** WORK TASK **
Of the entries below, copy only those lines that contain the word "użyte".
☆ ☆ ☆ ☆
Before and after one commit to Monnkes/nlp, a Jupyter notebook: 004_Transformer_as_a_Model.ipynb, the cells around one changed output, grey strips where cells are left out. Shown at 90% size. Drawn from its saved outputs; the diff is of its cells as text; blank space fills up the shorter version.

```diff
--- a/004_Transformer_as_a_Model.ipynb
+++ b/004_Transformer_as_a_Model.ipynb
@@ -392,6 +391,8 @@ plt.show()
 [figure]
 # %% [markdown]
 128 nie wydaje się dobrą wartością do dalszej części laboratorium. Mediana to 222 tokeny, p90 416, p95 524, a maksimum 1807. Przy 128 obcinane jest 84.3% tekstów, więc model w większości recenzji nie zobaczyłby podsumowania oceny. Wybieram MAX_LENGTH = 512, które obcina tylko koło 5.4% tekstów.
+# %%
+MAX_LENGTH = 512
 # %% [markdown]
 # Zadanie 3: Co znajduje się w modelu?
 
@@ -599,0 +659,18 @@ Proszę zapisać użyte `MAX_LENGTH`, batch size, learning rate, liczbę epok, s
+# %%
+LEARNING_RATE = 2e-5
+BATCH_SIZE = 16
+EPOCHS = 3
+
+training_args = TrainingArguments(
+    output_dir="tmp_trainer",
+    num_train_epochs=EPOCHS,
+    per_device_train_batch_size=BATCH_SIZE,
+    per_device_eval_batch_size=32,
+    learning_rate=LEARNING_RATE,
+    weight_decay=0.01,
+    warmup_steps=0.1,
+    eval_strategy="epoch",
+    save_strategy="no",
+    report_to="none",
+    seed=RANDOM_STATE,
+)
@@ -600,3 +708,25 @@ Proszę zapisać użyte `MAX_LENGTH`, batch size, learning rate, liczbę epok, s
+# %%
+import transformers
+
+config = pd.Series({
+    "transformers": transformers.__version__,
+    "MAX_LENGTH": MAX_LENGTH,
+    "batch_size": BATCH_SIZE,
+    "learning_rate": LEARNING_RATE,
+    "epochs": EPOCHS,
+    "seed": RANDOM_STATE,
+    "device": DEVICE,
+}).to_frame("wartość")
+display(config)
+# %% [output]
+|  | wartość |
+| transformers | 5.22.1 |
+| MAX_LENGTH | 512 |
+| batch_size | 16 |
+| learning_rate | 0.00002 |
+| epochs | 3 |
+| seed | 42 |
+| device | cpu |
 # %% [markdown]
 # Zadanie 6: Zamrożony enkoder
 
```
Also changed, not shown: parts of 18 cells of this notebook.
☆ ☆ ☆ ☆
** SOLUTION **
@@ -599,0 +659,18 @@ Proszę zapisać użyte `MAX_LENGTH`, batch size, learning rate, liczbę epok, s
@@ -600,3 +708,25 @@ Proszę zapisać użyte `MAX_LENGTH`, batch size, learning rate, liczbę epok, s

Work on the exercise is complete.